This chapter will answer basic facts and statistics about your community gardening questions. Once you understand the idea in greater detail, you will decide whether you want to continue on this journey.
So let’s dig in for answers to some of your basic questions.
What is a community garden?
A community garden is a piece of land on which a group of people can grow fruits or vegetables. Some urban gardens charge rent to local residents for a small plot to thrive. However, other gardens share all the workload and harvest for the benefit of all who participate.
What is the point of a community garden?
The purpose of a community garden can vary, depending on the circumstances.
Some community gardens are small businesses. These are for-profit, private ventures, enabling city dwellers to grow their own food. Even people who live in apartments can benefit. You often see these in high-density, relatively affluent neighborhoods with otherwise limited access to gardening.
On the other hand, non-profit agencies, grassroots movements, or municipal community gardens serve a humanitarian mission. Some exist for low-income or middle-income residents to regain control over their food access. On the other hand, some non-profits strive to educate about nutrition through this community effort. Yet other nono-profits use gardens as a tool to teach responsibility and accountability as they rehabilitate people.

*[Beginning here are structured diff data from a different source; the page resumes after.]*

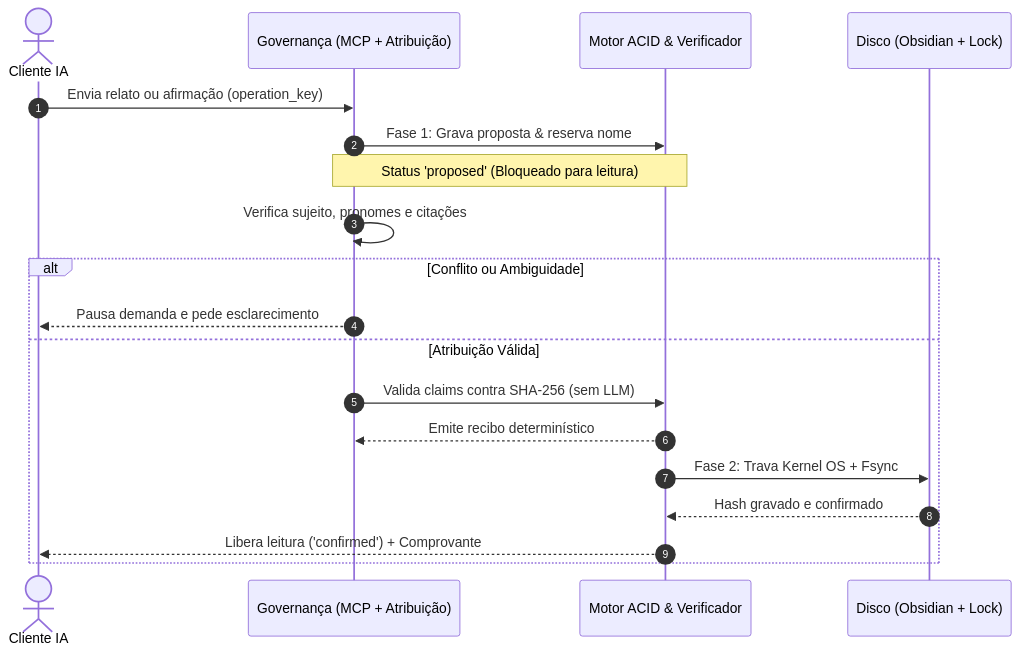
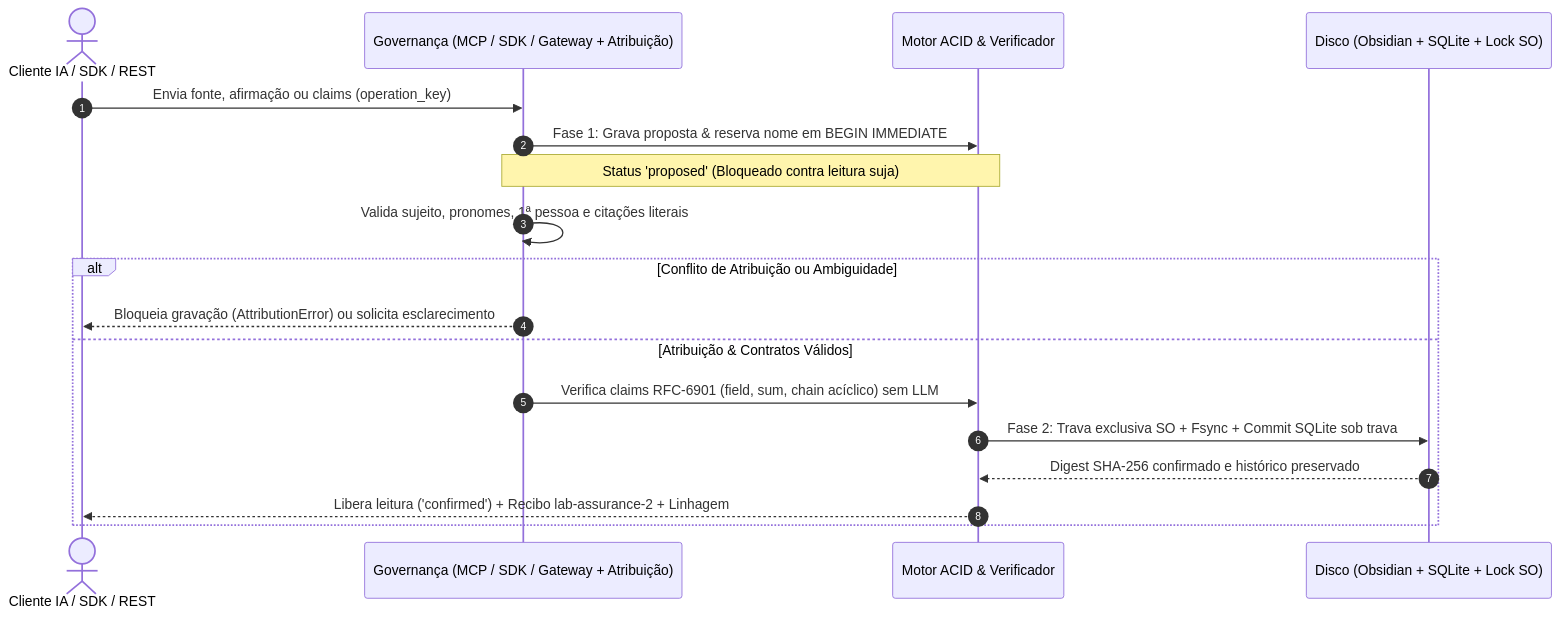
The third of 3 diagrams in README.md (leoguimaraes49/epistemic-memory-core), drawn with Mermaid before and after one commit. The commit also changed other lines of this file and 30 other files, not shown here.

````diff
--- a/README.md
+++ b/README.md
@@ -146,23 +158,22 @@
 ```mermaid
 sequenceDiagram
     autonumber
-    actor U as Cliente IA
-    participant G as Governança (MCP + Atribuição)
+    actor U as Cliente IA / SDK / REST
+    participant G as Governança (MCP / SDK / Gateway + Atribuição)
     participant M as Motor ACID & Verificador
-    participant D as Disco (Obsidian + Lock)
+    participant D as Disco (Obsidian + SQLite + Lock SO)
 
-    U->>G: Envia relato ou afirmação (operation_key)
-    G->>M: Fase 1: Grava proposta & reserva nome
-    Note over G,M: Status 'proposed' (Bloqueado para leitura)
-    
-    G->>G: Verifica sujeito, pronomes e citações
-    alt Conflito ou Ambiguidade
-        G-->>U: Pausa demanda e pede esclarecimento
-    else Atribuição Válida
-        G->>M: Valida claims contra SHA-256 (sem LLM)
-        M-->>G: Emite recibo determinístico
-        M->>D: Fase 2: Trava Kernel OS + Fsync
-        D-->>M: Hash gravado e confirmado
-        M-->>U: Libera leitura ('confirmed') + Comprovante
+    U->>G: Envia fonte, afirmação ou claims (operation_key)
+    G->>M: Fase 1: Grava proposta & reserva nome em BEGIN IMMEDIATE
+    Note over G,M: Status 'proposed' (Bloqueado contra leitura suja)
+
+    G->>G: Valida sujeito, pronomes, 1ª pessoa e citações literais
+    alt Conflito de Atribuição ou Ambiguidade
+        G-->>U: Bloqueia gravação (AttributionError) ou solicita esclarecimento
+    else Atribuição & Contratos Válidos
+        G->>M: Verifica claims RFC-6901 (field, sum, chain acíclico) sem LLM
+        M->>D: Fase 2: Trava exclusiva SO + Fsync + Commit SQLite sob trava
+        D-->>M: Digest SHA-256 confirmado e histórico preservado
+        M-->>U: Libera leitura ('confirmed') + Recibo lab-assurance-2 + Linhagem
     end
 ```
````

There is no right or wrong answer or judgment here. Knowing your reason for starting a community garden will play into your planning.
What are the different types of community gardens?
Other than the model that we explained and most communities adopt, several specialty gardens also enjoy widespread popularity. Some of these include the following:
- School community gardens: Students of all ages benefit from a community garden. They learn the science of planting, personal responsibility for plant care, and observing weather patterns. While some schools reap the harvest to donate to a local food bank, others set up a “school store,” where children can learn to sell merchandise, answer questions to customers, and count money.
- Church community gardens: Churches with large properties might have members who gather for fellowship and gardening. They typically sell the produce they grow as a “fall festival fundraiser.” On the other hand, they may take it to the sick, infirm, elderly, or shut-ins from their membership rolls.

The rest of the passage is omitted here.